"Take any social problem we have, and a good crew of occupational psychologists could improve things out of recognition," says Professor Alexander Wedderburn.
His claim is based on his profession's ability to spot mistakes by casting a fresh, objective eye over any problem.
"An outsider going into a workplace will notice dozens of things that could be done better," he continues. "Insiders go blind or resigned to stupid situations."
Professor Wedderburn, 68, is president of the British Psychological Society. He is also professor emeritus at the School of Management at Heriot-Watt University in Edinburgh, where he taught for 32 years. Much of his research has focused on shiftwork and working hours, subjects on which he is an internationally renowned authority.
"After my degree in psychology, I went into the heavy manufacturing industry for four years, where I developed an intense respect for practical managers and supervisors who made systems work efficiently and happily," he says.
"I went back to university to fill this out with research and study, and became one of the early self-taught occupational psychologists."
He believes those entering his profession need "enor-mous confidence to sell their ideas and a combination of charm and business focus to see things through. It's a highly competitive marketplace, and plenty of other specialists are happy to tackle the same problems."
Beverly Alimo-Metcalfe, 52, is professor of leadership at Leeds University. She is known for developing an "inclusive" leadership model, in contrast to traditional images.

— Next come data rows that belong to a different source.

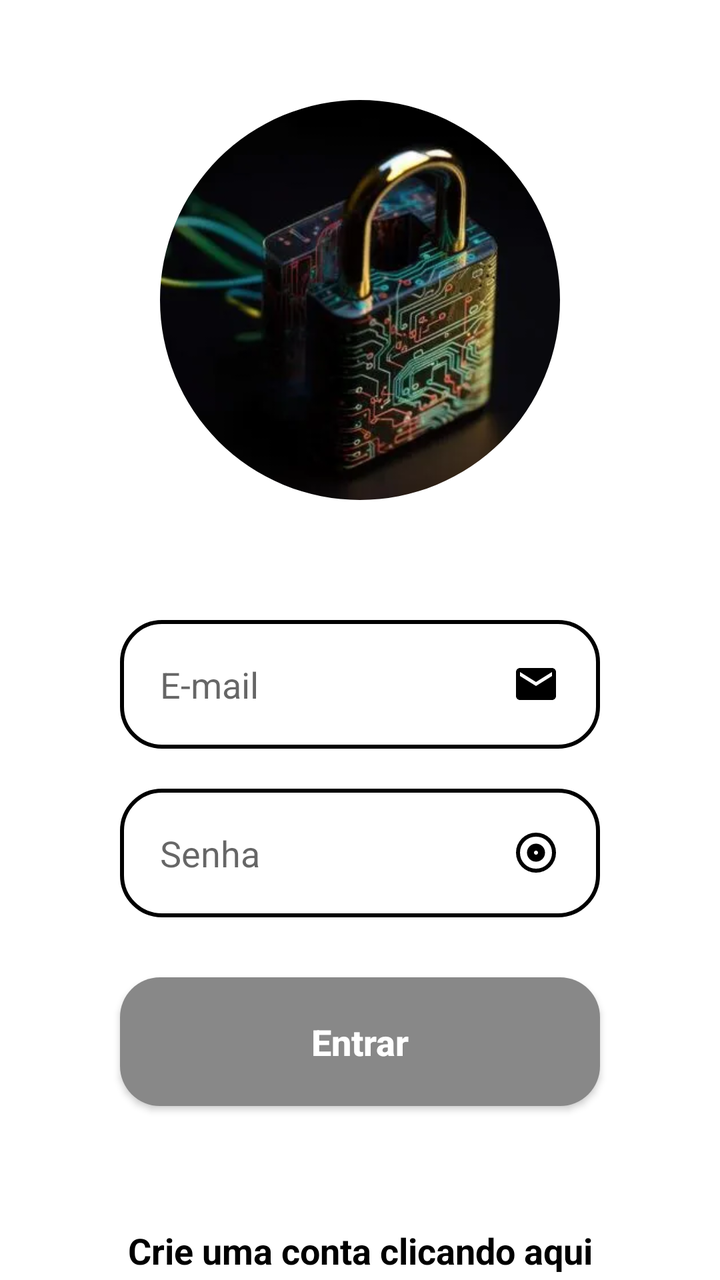
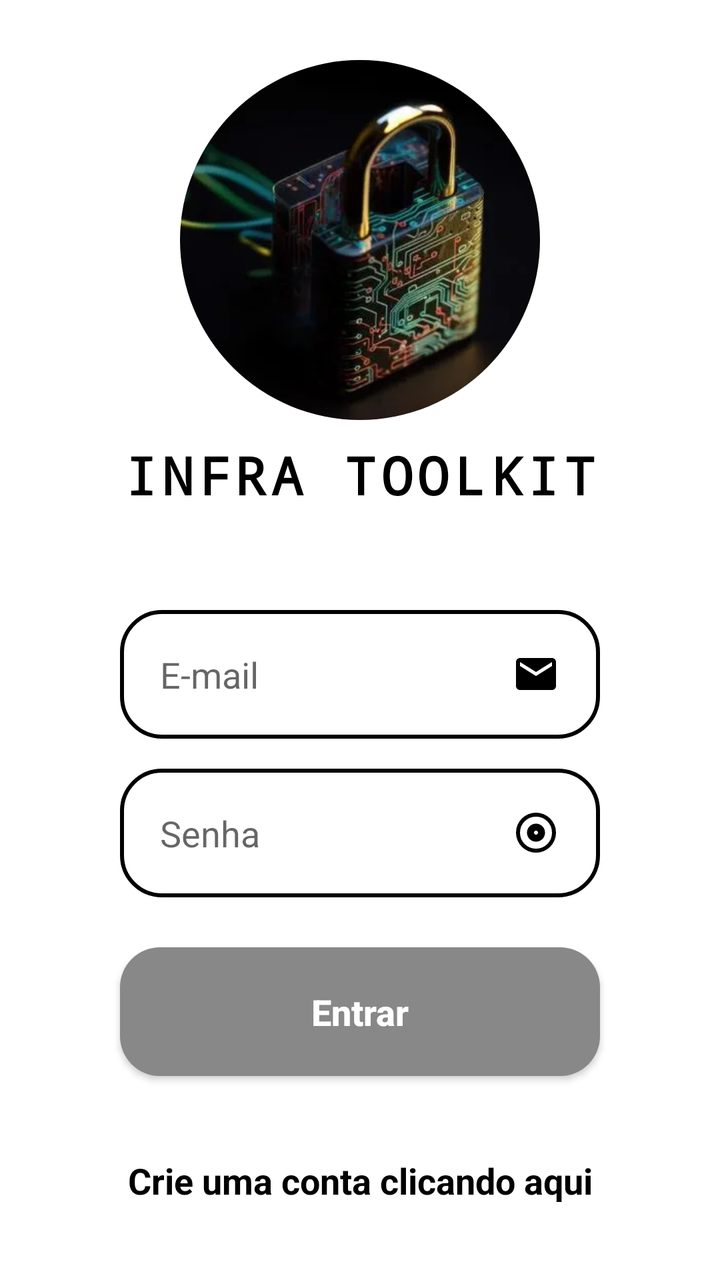

Before-and-after screenshots of an Android layout around one commit, followed by the original layout XML and the change that was made.
<!-- AndroidManifest.xml: application theme Theme.Imepac -->
<!-- res/layout/activity_form_login.xml -->
<?xml version="1.0" encoding="utf-8"?>
<androidx.core.widget.NestedScrollView
    xmlns:android="http://schemas.android.com/apk/res/android"
    xmlns:app="http://schemas.android.com/apk/res-auto"
    xmlns:tools="http://schemas.android.com/tools"
    android:layout_width="match_parent"
    android:layout_height="match_parent"
    android:fillViewport="true">

    <androidx.constraintlayout.widget.ConstraintLayout
        android:id="@+id/main"
        android:layout_width="match_parent"
        android:layout_height="wrap_content"
        android:background="@drawable/background"
        tools:context=".FormLogin">

        <com.google.android.material.imageview.ShapeableImageView
            android:id="@+id/logo"
            android:layout_width="200dp"
            android:layout_height="200dp"
            android:src="@drawable/logo"
            android:contentDescription="Logo de cadeado"
            android:scaleType="centerCrop"
            app:shapeAppearanceOverlay="@style/ShapeAppearance.App.Circle"
            app:layout_constraintTop_toTopOf="parent"
            app:layout_constraintStart_toStartOf="parent"
            app:layout_constraintEnd_toEndOf="parent"
            android:layout_marginTop="50dp"/>

        <View
            android:id="@+id/containercomponens"
            style="@style/ContainerComponents"
            android:layout_width="match_parent"
            android:layout_height="400dp"
            app:layout_constraintStart_toStartOf="parent"
            app:layout_constraintEnd_toEndOf="parent"
            app:layout_constraintTop_toBottomOf="@id/logo" />

        <EditText
            android:id="@+id/edit_email"
            style="@style/Edit_Text"
            android:layout_width="0dp"
            android:layout_height="wrap_content"
            android:hint="E-mail"
            android:drawableEnd="@drawable/baseline_email_24"
            app:layout_constraintStart_toStartOf="@+id/containercomponens"
            app:layout_constraintEnd_toEndOf="@+id/containercomponens"
            app:layout_constraintTop_toTopOf="@+id/containercomponens"
            android:layout_marginTop="40dp"/>

        <EditText
            android:id="@+id/edit_senha"
            style="@style/Edit_Text"
            android:layout_width="0dp"
            android:layout_height="wrap_content"
            android:hint="Senha"
            android:drawableEnd="@drawable/outline_album_24"
            app:layout_constraintStart_toStartOf="@+id/containercomponens"
            app:layout_constraintEnd_toEndOf="@+id/containercomponens"
            app:layout_constraintTop_toBottomOf="@+id/edit_email"
            android:layout_marginTop="20dp"
            android:maxLength="25"
            android:inputType="textPassword"/>

        <androidx.appcompat.widget.AppCompatButton
            android:id="@+id/bt_entrada"
            android:layout_width="0dp"
            android:layout_height="wrap_content"
            android:text="Entrar"
            style="@style/button"
            app:layout_constraintStart_toStartOf="@+id/containercomponens"
            app:layout_constraintEnd_toEndOf="@+id/containercomponens"
            app:layout_constraintTop_toBottomOf="@id/edit_senha"
            android:layout_marginTop="30dp"/>

        <ProgressBar
            android:id="@+id/progress_bar"
            android:layout_width="wrap_content"
            android:layout_height="wrap_content"
            android:visibility="gone"
            android:indeterminateTint="@color/white"
            app:layout_constraintStart_toStartOf="parent"
            app:layout_constraintEnd_toEndOf="parent"
            app:layout_constraintTop_toBottomOf="@id/bt_entrada"
            android:layout_marginTop="15dp"/>

        <TextView
            android:id="@+id/text_tela_cadastro"
            android:layout_width="wrap_content"
            android:layout_height="wrap_content"
            android:text="Crie uma conta clicando aqui"
            android:textSize="18sp"
            android:textColor="@color/black"
            android:textStyle="bold"
            android:layout_marginTop="60dp"
            android:paddingBottom="20dp"
            app:layout_constraintTop_toBottomOf="@+id/bt_entrada"
            app:layout_constraintStart_toStartOf="parent"
            app:layout_constraintEnd_toEndOf="parent" />

    </androidx.constraintlayout.widget.ConstraintLayout>
</androidx.core.widget.NestedScrollView>
<!-- resources referenced by this layout -->
<resources>
  <color name="black">#FF000000</color>
  <color name="white">#FFFFFFFF</color>
  <!-- drawable background (drawable) -->
  <?xml version="1.0" encoding="utf-8"?>
  <shape xmlns:android="http://schemas.android.com/apk/res/android">
      <solid android:color="@color/white" />
  </shape>
  <!-- drawable baseline_email_24 (drawable) -->
  <vector xmlns:android="http://schemas.android.com/apk/res/android" android:height="24dp" android:tint="#000000" android:viewportHeight="24" android:viewportWidth="24" android:width="24dp">
        
      <path android:fillColor="@android:color/white" android:pathData="M20,4L4,4c-1.1,0 -1.99,0.9 -1.99,2L2,18c0,1.1 0.9,2 2,2h16c1.1,0 2,-0.9 2,-2L22,6c0,-1.1 -0.9,-2 -2,-2zM20,8l-8,5 -8,-5L4,6l8,5 8,-5v2z"/>
      
  </vector>
  <style name="ContainerComponents">
          <item name="android:layout_width">match_parent</item>
          <item name="android:layout_height">250dp</item>
          <item name="android:background">@drawable/container_components</item>
          <item name="android:layout_margin">20dp</item>
      </style>
  <style name="Edit_Text">
          <item name="android:layout_width">match_parent</item>
          <item name="android:layout_height">wrap_content</item>
          <item name="android:background">@drawable/edit_text</item>
          <item name="android:padding">20dp</item>
          <item name="android:layout_marginLeft">40dp</item>
          <item name="android:layout_marginRight">40dp</item>
          <item name="android:layout_marginTop">15dp</item>
      </style>
  <style name="ShapeAppearance.App.Circle" parent="">
          <item name="cornerFamily">rounded</item>
          <item name="cornerSize">50%</item>
      </style>
  <style name="button">
          <item name="android:textColor">@color/white</item>
          <item name="android:textSize">18dp</item>
          <item name="android:textStyle">bold</item>
          <item name="android:textAllCaps">false</item>
          <item name="android:layout_width">match_parent</item>
          <item name="android:layout_height">wrap_content</item>
          <item name="android:layout_marginRight">40dp</item>
          <item name="android:layout_marginLeft">40dp</item>
          <item name="android:layout_marginTop">15dp</item>
          <item name="android:padding">20dp</item>
          <item name="android:background">@drawable/button</item>
      </style>
  <style name="Theme.Imepac" parent="Theme.AppCompat.Light.NoActionBar" />
  <!-- drawable container_components (drawable) -->
  <?xml version="1.0" encoding="utf-8"?>
  <shape xmlns:android="http://schemas.android.com/apk/res/android">
      <solid android:color="@color/white"/>
      <corners android:radius="20dp"/>
  </shape>
  <!-- drawable edit_text (drawable) -->
  <?xml version="1.0" encoding="utf-8"?>
  <shape xmlns:android="http://schemas.android.com/apk/res/android">
      <solid android:color="@color/white"/>
      <corners android:radius="20dp"/>
      <stroke android:color="@color/black" android:width="2dp"/>
  </shape>
  <!-- drawable button (drawable) -->
  <?xml version="1.0" encoding="utf-8"?>
  <shape xmlns:android="http://schemas.android.com/apk/res/android">
      <corners android:radius="20dp"/>
      <gradient
          android:startColor="@color/gray_sec"
          android:centerColor="@color/gray_sec"
          android:endColor="@color/gray_sec"
          android:angle="180"/>
  </shape>
  <color name="gray_sec">#FF888888</color>
  <!-- unchanged entries left out for length: 2 -->
</resources>

<!-- the commit's change to res/layout/activity_form_login.xml (unified diff, before → after) -->
@@ -16,8 +16,8 @@
 
         <com.google.android.material.imageview.ShapeableImageView
             android:id="@+id/logo"
-            android:layout_width="200dp"
-            android:layout_height="200dp"
+            android:layout_width="180dp"
+            android:layout_height="180dp"
             android:src="@drawable/logo"
             android:contentDescription="Logo de cadeado"
             android:scaleType="centerCrop"
@@ -25,16 +25,32 @@
             app:layout_constraintTop_toTopOf="parent"
             app:layout_constraintStart_toStartOf="parent"
             app:layout_constraintEnd_toEndOf="parent"
-            android:layout_marginTop="50dp"/>
+            android:layout_marginTop="30dp"/>
+
+        <TextView
+            android:id="@+id/txt_nome_app"
+            android:layout_width="wrap_content"
+            android:layout_height="wrap_content"
+            android:text="INFRA TOOLKIT"
+            android:textSize="26sp"
+            android:textStyle="bold"
+            android:fontFamily="monospace"
+            android:letterSpacing="0.1"
+            android:textColor="@color/black"
+            android:layout_marginTop="10dp"
+            app:layout_constraintTop_toBottomOf="@id/logo"
+            app:layout_constraintStart_toStartOf="parent"
+            app:layout_constraintEnd_toEndOf="parent" />
 
         <View
             android:id="@+id/containercomponens"
             style="@style/ContainerComponents"
             android:layout_width="match_parent"
-            android:layout_height="400dp"
+            android:layout_height="360dp"
+            android:layout_marginTop="15dp"
             app:layout_constraintStart_toStartOf="parent"
             app:layout_constraintEnd_toEndOf="parent"
-            app:layout_constraintTop_toBottomOf="@id/logo" />
+            app:layout_constraintTop_toBottomOf="@id/txt_nome_app" />
 
         <EditText
             android:id="@+id/edit_email"
@@ -46,7 +62,7 @@
             app:layout_constraintStart_toStartOf="@+id/containercomponens"
             app:layout_constraintEnd_toEndOf="@+id/containercomponens"
             app:layout_constraintTop_toTopOf="@+id/containercomponens"
-            android:layout_marginTop="40dp"/>
+            android:layout_marginTop="30dp"/>
 
         <EditText
             android:id="@+id/edit_senha"
@@ -58,7 +74,7 @@
             app:layout_constraintStart_toStartOf="@+id/containercomponens"
             app:layout_constraintEnd_toEndOf="@+id/containercomponens"
             app:layout_constraintTop_toBottomOf="@+id/edit_email"
-            android:layout_marginTop="20dp"
+            android:layout_marginTop="15dp"
             android:maxLength="25"
             android:inputType="textPassword"/>
 
@@ -71,7 +87,7 @@
             app:layout_constraintStart_toStartOf="@+id/containercomponens"
             app:layout_constraintEnd_toEndOf="@+id/containercomponens"
             app:layout_constraintTop_toBottomOf="@id/edit_senha"
-            android:layout_marginTop="30dp"/>
+            android:layout_marginTop="25dp"/>
 
         <ProgressBar
             android:id="@+id/progress_bar"
@@ -82,7 +98,7 @@
             app:layout_constraintStart_toStartOf="parent"
             app:layout_constraintEnd_toEndOf="parent"
             app:layout_constraintTop_toBottomOf="@id/bt_entrada"
-            android:layout_marginTop="15dp"/>
+            android:layout_marginTop="10dp"/>
 
         <TextView
             android:id="@+id/text_tela_cadastro"
@@ -92,7 +108,7 @@
             android:textSize="18sp"
             android:textColor="@color/black"
             android:textStyle="bold"
-            android:layout_marginTop="60dp"
+            android:layout_marginTop="40dp"
             android:paddingBottom="20dp"
             app:layout_constraintTop_toBottomOf="@+id/bt_entrada"
             app:layout_constraintStart_toStartOf="parent"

She is also chief executive of Leadership Research & Development, with cli-ents such as the Metropolitan Police.
"I'm driven by frustration at organisations' lack of understanding of the importance of how, and whom, they select and promote as leaders."
Dr Mary Dalgleish, 52, is head of occupational psychology at the Department for Work and Pensions. More than 100 psychologists are employed by the department, helping job seekers with disabilities or health problems back into work.
"It's a creative job which can make a real difference to the quality of people's working lives."
Emily Hutchinson, 33, is human performance adviser for the power company BNFL Magnox Generation, responsible for its anti-stress policy and for advising on staff levels in control rooms and on health and safety policies. She is currently researching human error and attention failures at the University of East London.
"Applying psychology to real-world situations is what it's all about."
Binna Kandola, 47, is senior partner and co-founder of Pearn Kandola, a consultancy specialising in management development, assessment and diversity; its clients have included BP, Ford, Nike and Accenture. He has written several books, including Managing the Mosaic: Diversity in Action.
"Applying the science of psychology to organisational problems in order to produce pragmatic solutions remains the challenge. …